Renée Fleming stars in the title role of Rossini's Armida, which has its Met premiere on April 12. Riccardo Frizza conducts, and Mary Zimmerman directs this story of a sorceress who enthralls men in her island prison. The cast includes six tenor roles in all, with the principal male parts taken in this production by Lawrence Brownlee as Rinaldo, Bruce Ford as Goffredo, José Manuel Zapata as Gernando, Barry Banks as Carlo, and Kobie van Rensburg as Ubaldo. Richard Hudson designs the sets and costumes, Brian MacDevitt is the lighting designer, and Graciela Daniele makes her Met debut as choreographer. Zimmerman, whose hit production of Lucia di Lammermoor opened the 2007-08 season, calls Armida "a buried treasure, a box of jewels." She notes that the opera "has an epic, enchanted quality and a tremendous visual element." This production of Armida is a gift of The Sybil B. Harrington Endowment Fund.

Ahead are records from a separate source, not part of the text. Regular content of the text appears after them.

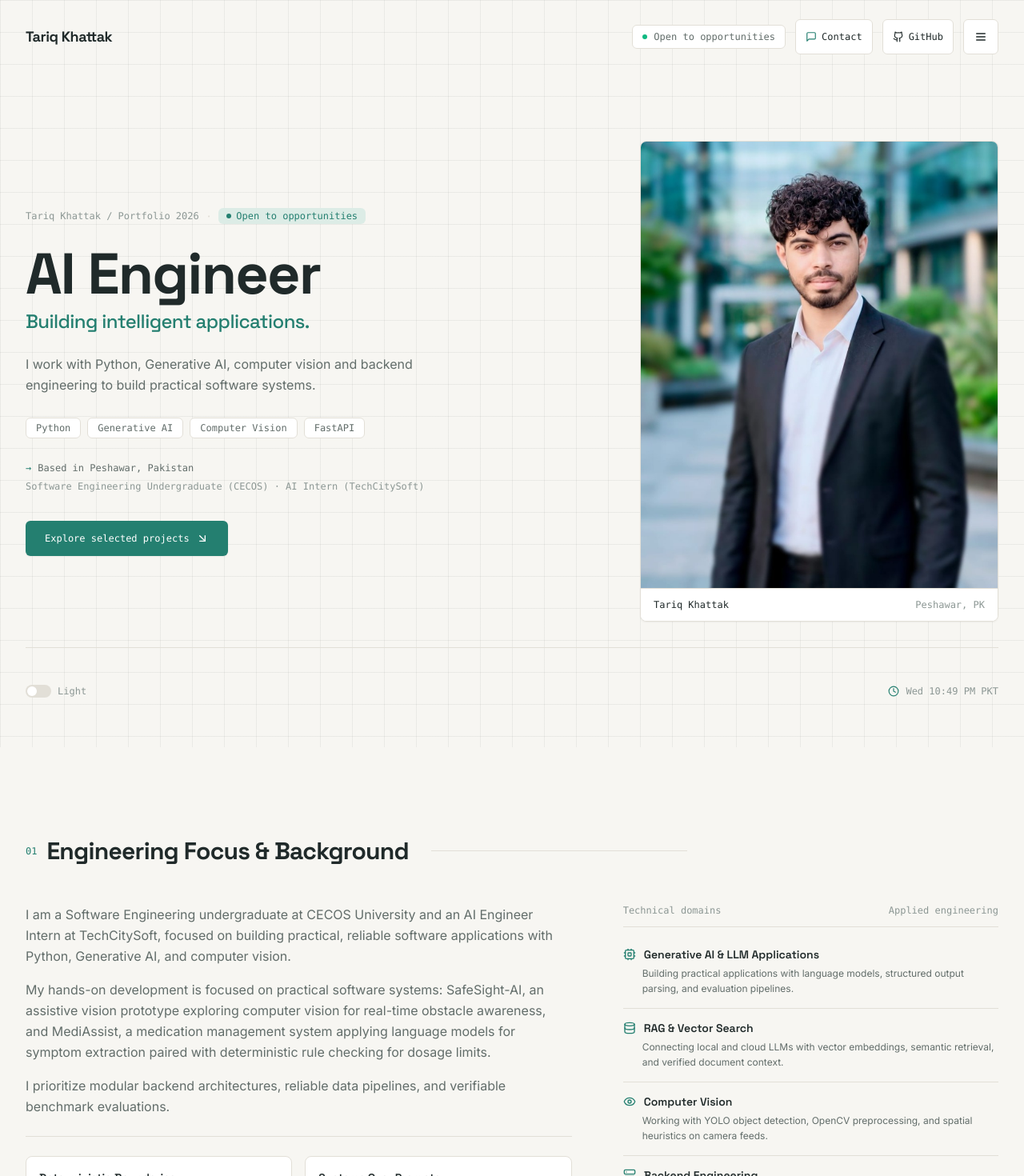
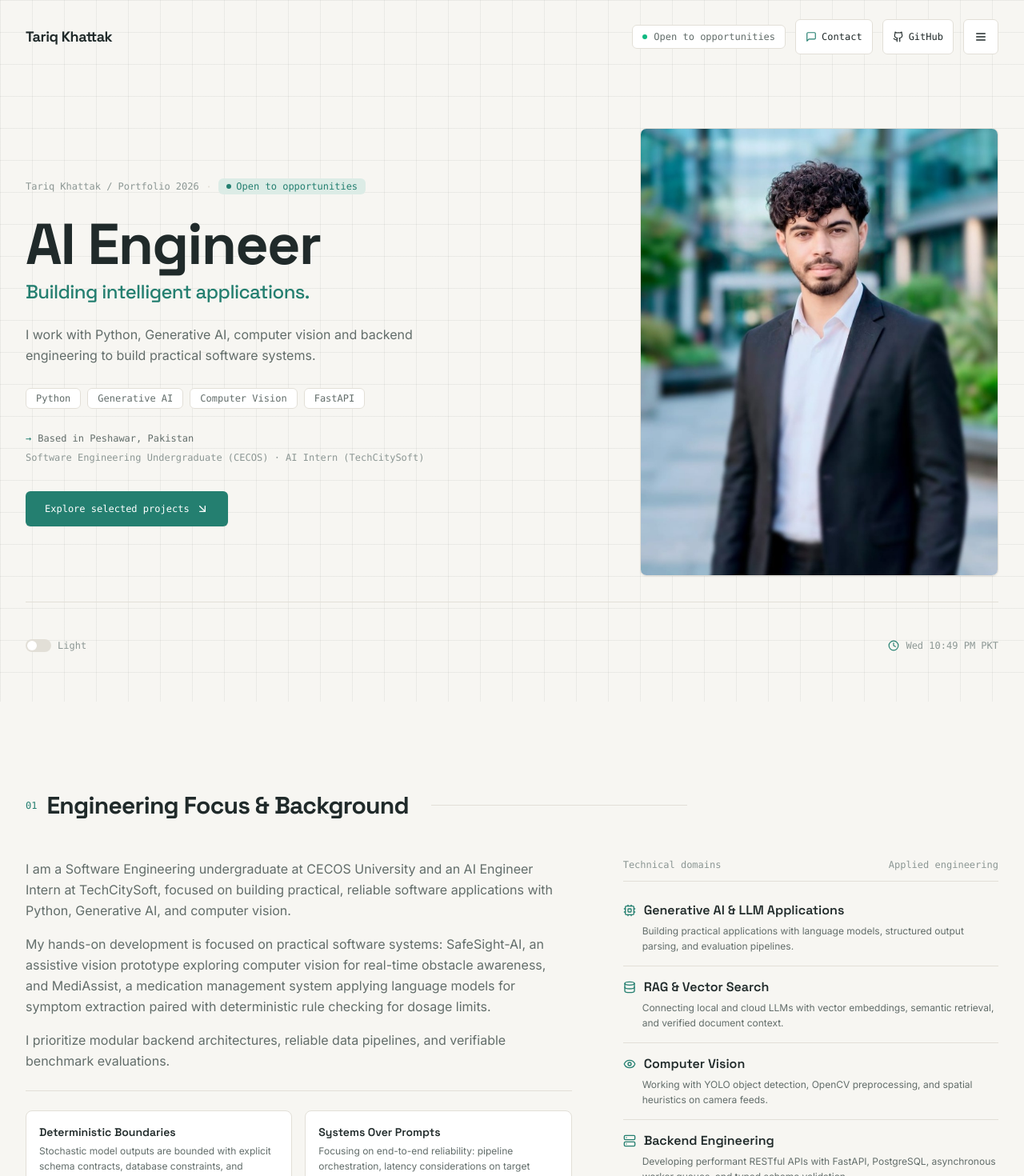
Before and after one commit to 12hurricane/portfolio, a Next.js app: page / in a window 1280 px wide. Shown: the top 1470 px of the page at 80% size. Built offline with nearby package versions, Linux system fonts and the light colour scheme.

Commit message:
fix(ui): enforce Taste Skill photo caption rule, strict heading scale, and 100svh hero

```diff
--- a/src/components/About.tsx
+++ b/src/components/About.tsx
@@ -114,9 +114,9 @@ export default function About() {
                     <span className="text-accent-primary shrink-0">
                       {iconMap[area.icon] || <Cpu className="w-4 h-4 text-accent-primary" />}
                     </span>
-                    <h3 className="font-heading font-semibold text-sm text-text-primary">
+                    <h4 className="font-heading font-semibold text-sm sm:text-base text-text-primary">
                       {area.title}
-                    </h3>
+                    </h4>
                   </div>
                   <p className="text-xs text-text-secondary pl-6 leading-relaxed">
                     {area.description}
--- a/src/components/Contact.tsx
+++ b/src/components/Contact.tsx
@@ -312,7 +312,7 @@ export default function Contact() {
                       onChange={(e) => handleInputChange("name", e.target.value)}
                       aria-invalid={!!errors.name}
                       aria-describedby={errors.name ? "name-error" : undefined}
-                      className="w-full px-3.5 py-2.5 rounded-lg bg-bg-subtle border border-border-subtle text-sm text-text-primary placeholder-text-muted focus:outline-none focus:border-accent-primary"
+                      className="w-full px-3.5 py-2.5 min-h-[44px] rounded-lg bg-bg-subtle border border-border-subtle text-sm text-text-primary placeholder-text-muted focus:outline-none focus:border-accent-primary"
                     />
                     {errors.name && (
                       <p
@@ -344,7 +344,7 @@ export default function Contact() {
                       onChange={(e) => handleInputChange("email", e.target.value)}
                       aria-invalid={!!errors.email}
                       aria-describedby={errors.email ? "email-error" : undefined}
-                      className="w-full px-3.5 py-2.5 rounded-lg bg-bg-subtle border border-border-subtle text-sm text-text-primary placeholder-text-muted focus:outline-none focus:border-accent-primary"
+                      className="w-full px-3.5 py-2.5 min-h-[44px] rounded-lg bg-bg-subtle border border-border-subtle text-sm text-text-primary placeholder-text-muted focus:outline-none focus:border-accent-primary"
                     />
                     {errors.email && (
                       <p
@@ -373,7 +373,7 @@ export default function Contact() {
                     placeholder="e.g. Collaboration on AI Architecture / MediAssist"
                     value={formData.subject}
                     onChange={(e) => handleInputChange("subject", e.target.value)}
-                    className="w-full px-3.5 py-2.5 rounded-lg bg-bg-subtle border border-border-subtle text-sm text-text-primary placeholder-text-muted focus:outline-none focus:border-accent-primary"
+                    className="w-full px-3.5 py-2.5 min-h-[44px] rounded-lg bg-bg-subtle border border-border-subtle text-sm text-text-primary placeholder-text-muted focus:outline-none focus:border-accent-primary"
                   />
                 </div>
 
--- a/src/components/Hero.tsx
+++ b/src/components/Hero.tsx
@@ -64,7 +64,7 @@ export default function Hero() {
   ];
 
   return (
-    <section data-enter className="relative pt-28 sm:pt-36 pb-8 sm:pb-12 min-h-[90vh] flex flex-col justify-between bg-grid-pattern transition-colors duration-200">
+    <section data-enter className="relative pt-24 sm:pt-32 pb-8 sm:pb-12 min-h-[100svh] flex flex-col justify-between bg-grid-pattern transition-colors duration-200">
       <div className="relative max-w-7xl mx-auto px-4 sm:px-6 lg:px-8 w-full flex-grow flex flex-col justify-between">
         {/* Main Two-Column Editorial Hero Layout */}
         <div className="grid grid-cols-1 lg:grid-cols-12 gap-10 lg:gap-16 items-center my-auto py-6 sm:py-8">
@@ -141,10 +141,6 @@ export default function Hero() {
                 alt="Tariq Khattak - AI Engineer"
                 className="w-full aspect-[4/5] object-cover object-top"
               />
-              <div className="px-4 py-3 border-t border-border-subtle flex items-center justify-between font-mono text-xs text-text-muted bg-bg-secondary">
-                <span className="text-text-primary font-medium">Tariq Khattak</span>
-                <span>Peshawar, PK</span>
-              </div>
             </div>
           </div>
         </div>
--- a/src/components/Projects.tsx
+++ b/src/components/Projects.tsx
@@ -433,7 +433,7 @@ export default function Projects() {
           <div className="flex items-center justify-between mb-8 pb-3 border-b border-border-subtle">
             <div className="flex items-center gap-2">
               <FileCode className="w-4 h-4 text-accent-primary" />
-              <h3 className="text-xl font-heading font-bold text-text-primary">
+              <h3 className="text-xl sm:text-2xl font-heading font-bold text-text-primary">
                 Additional Projects
               </h3>
             </div>
--- a/src/components/Skills.tsx
+++ b/src/components/Skills.tsx
@@ -133,9 +133,9 @@ export default function Skills() {
                       {categoryIcons[group.category] || <Layers className="w-4 h-4 text-accent-primary" />}
                     </span>
                     <div>
-                      <h3 className="font-heading font-medium text-sm sm:text-base text-text-primary">
+                      <h4 className="font-heading font-medium text-sm sm:text-base text-text-primary">
                         {group.category}
-                      </h3>
+                      </h4>
                       <span className="text-[11px] font-mono text-text-muted">
                         {group.skills.length} technologies
                       </span>
@@ -178,9 +178,9 @@ export default function Skills() {
               >
                 <div className="flex items-center gap-2">
                   <Compass className="w-4 h-4 text-accent-primary" />
-                  <h3 className="font-heading font-medium text-sm sm:text-base text-text-primary">
+                  <h4 className="font-heading font-medium text-sm sm:text-base text-text-primary">
                     {exp.title}
-                  </h3>
+                  </h4>
                 </div>
                 <p className="text-xs text-text-secondary leading-relaxed">
                   {exp.description}
```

The 18 revivals of the 2009-10 season feature a lineup of the world's greatest singers, including some notable Met role debuts. Anna Netrebko returns as Mimì in La Bohème, which also stars Piotr Beczala, who sings his first Rodolfo with the company. Gerald Finley and debuting baritone George Petean are Marcello, and Nicole Cabell and Ruth Ann Swenson alternate as Musetta. Marco Armiliato conducts.